Construction of a pipeline from the Company’s water intake to the Salavat Kupere residential complex. Kazanorgsintez assumes full responsibility for supplying drinking water to the complex’s buildings. Launch of a large-scale project to restore the Lebyazhye lake system funded primarily by Kazanorgsintez and TAIF Group.

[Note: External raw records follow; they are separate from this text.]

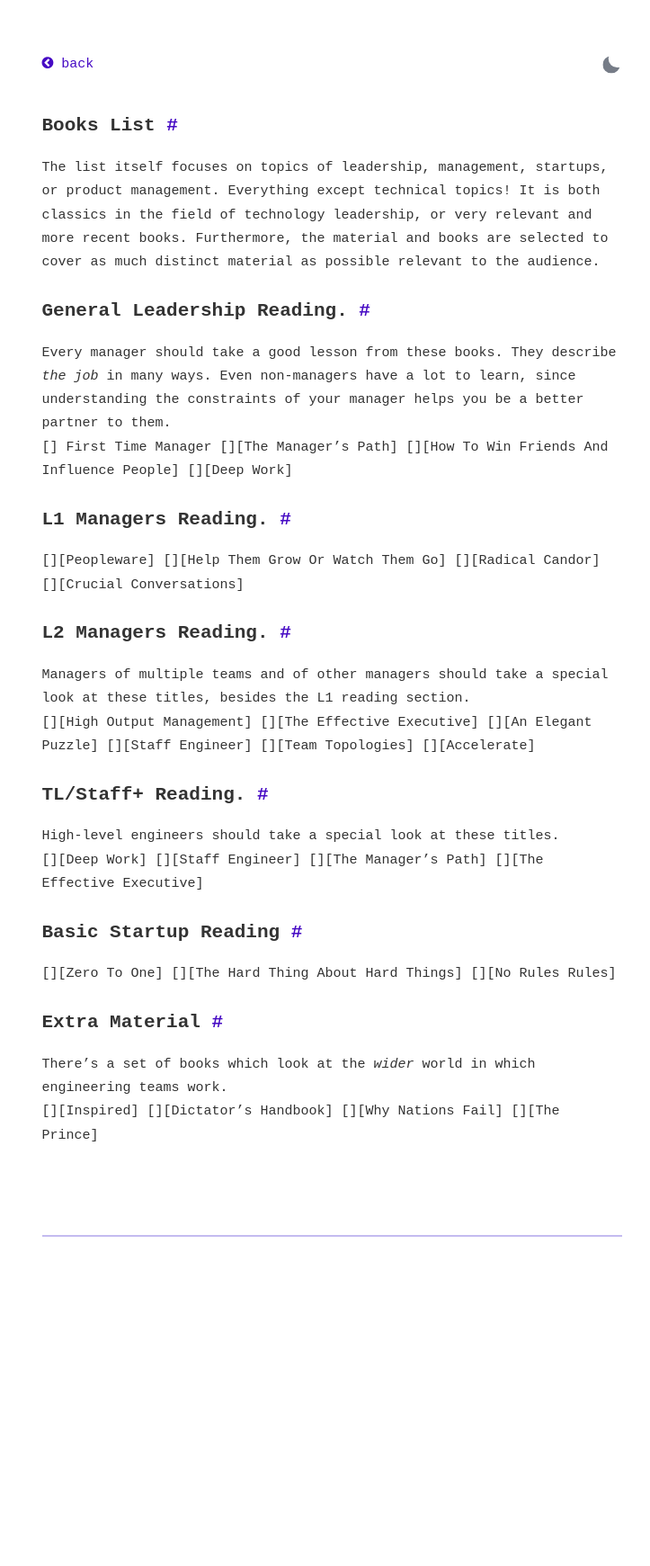
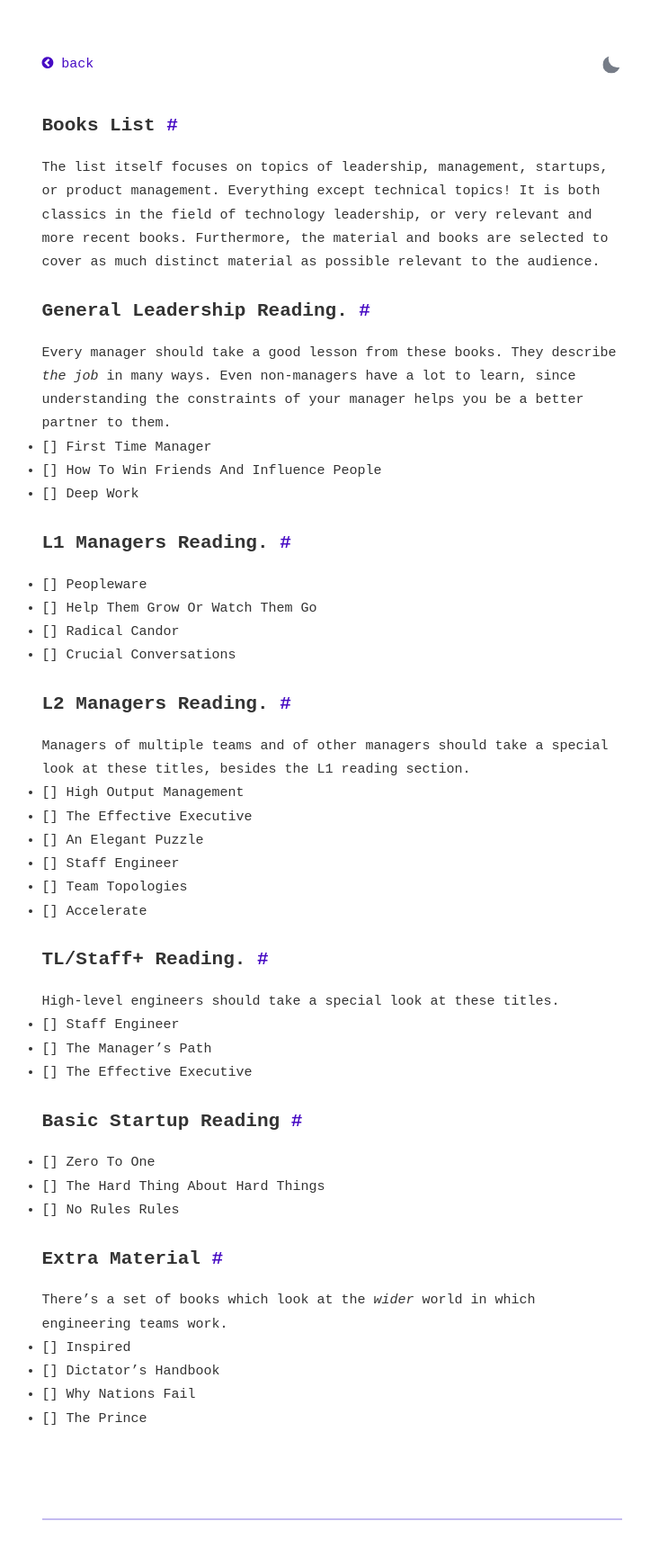
Before and after one commit to kreskn/68ef9c509a99e6ed1fc7514cdeea95c9, a Jekyll site: the page built from books.md, in a window 1280 px wide. Shown: the whole page at 90% size, without its empty margins (271-994 px from the left). Built offline with Jekyll 4.4.1, drawn with Linux system fonts in a browser that asks for light colours; before the commit the page ends 1426 px from its top, so only the background shows below that; some of the changed lines change nothing that is shown.

Commit message:
Update books.md

```diff
--- a/books.md
+++ b/books.md
@@ -15,50 +15,48 @@
 Every manager should take a good lesson from these books. They describe _the job_ in many ways. Even non-managers
 have a lot to learn, since understanding the constraints of your manager helps you be a better partner to them.
 
-[] First Time Manager
-[][The Manager's Path]
-[][How To Win Friends And Influence People]
-[][Deep Work]
+- [] First Time Manager
+- [] How To Win Friends And Influence People
+- [] Deep Work
 
 # L1 Managers Reading.
 
-[][Peopleware]
-[][Help Them Grow Or Watch Them Go]
-[][Radical Candor]
-[][Crucial Conversations]
+- [] Peopleware
+- [] Help Them Grow Or Watch Them Go
+- [] Radical Candor
+- [] Crucial Conversations
 
 # L2 Managers Reading.
 
 Managers of multiple teams and of other managers should take a special look at these titles, besides the L1
 reading section.
 
-[][High Output Management]
-[][The Effective Executive]
-[][An Elegant Puzzle]
-[][Staff Engineer]
-[][Team Topologies]
-[][Accelerate]
+- [] High Output Management
+- [] The Effective Executive
+- [] An Elegant Puzzle
+- [] Staff Engineer
+- [] Team Topologies
+- [] Accelerate
 
 # TL/Staff+ Reading.
 
 High-level engineers should take a special look at these titles.
 
-[][Deep Work]
-[][Staff Engineer]
-[][The Manager's Path]
-[][The Effective Executive]
+- [] Staff Engineer
+- [] The Manager's Path
+- [] The Effective Executive
 
 # Basic Startup Reading
 
-[][Zero To One]
-[][The Hard Thing About Hard Things]
-[][No Rules Rules]
+- [] Zero To One
+- [] The Hard Thing About Hard Things
+- [] No Rules Rules
 
 # Extra Material
 
 There's a set of books which look at the _wider_ world in which engineering teams work.
 
-[][Inspired]
-[][Dictator's Handbook]
-[][Why Nations Fail]
-[][The Prince]
+- [] Inspired
+- [] Dictator's Handbook
+- [] Why Nations Fail
+- [] The Prince
```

Approval of a production development programme for 2018–2020 which provides for the commissioning of a new four-chamber cracking furnace, production ramp up to 654 ktpa on the back of the propane scheme, upgrade of reactor B at the low pressure polyethylene production and processing facility, modernisation of the polycarbonate plant with an output increase to 100 ktpa, and introduction of a new cumene production technology. A number of environmental initiatives implemented. The Company launches in-house production of low concentration sodium hypochlorite through electrolysis using domestic salt and completely phases out the use of chlorine in water treatment, refurbishes slag and sludge drying beds at the industrial wastewater neutralisation and treatment facility, and introduces an on-site dual municipal waste collection system. Construction of a railway station control centre and the central entrance checkpoint with a multi-layer security system. Kazanorgsintez repays long-term liabilities it assumed to implement the first large-scale production development programme for 2004–2010.
The low pressure polyethylene production and processing facility begins manufacturing of tubular three-layer FFS film, which, with the help of high-capacity weighing and packaging machines, is then used to make bags for Kazanorgsintez’s own products. The same line also starts using a palletless packaging technology. The Company successfully implements a large-scale project to restore the Lebyazhye lake system. By 2016, three of the four lakes had dried up and one was in dire condition. As part of the project, the remaining lake was completely drained and its bed was reinforced with three layers of a Bentomat clay sealant. Each lake was refilled with water injected from the Izumrudnoye Lake located 1.5 km away, leading to an increase in the area of water bodies with a shoreline from 8 to 36 hectares.
Kazanorgsintez becomes part of SIBUR Holding.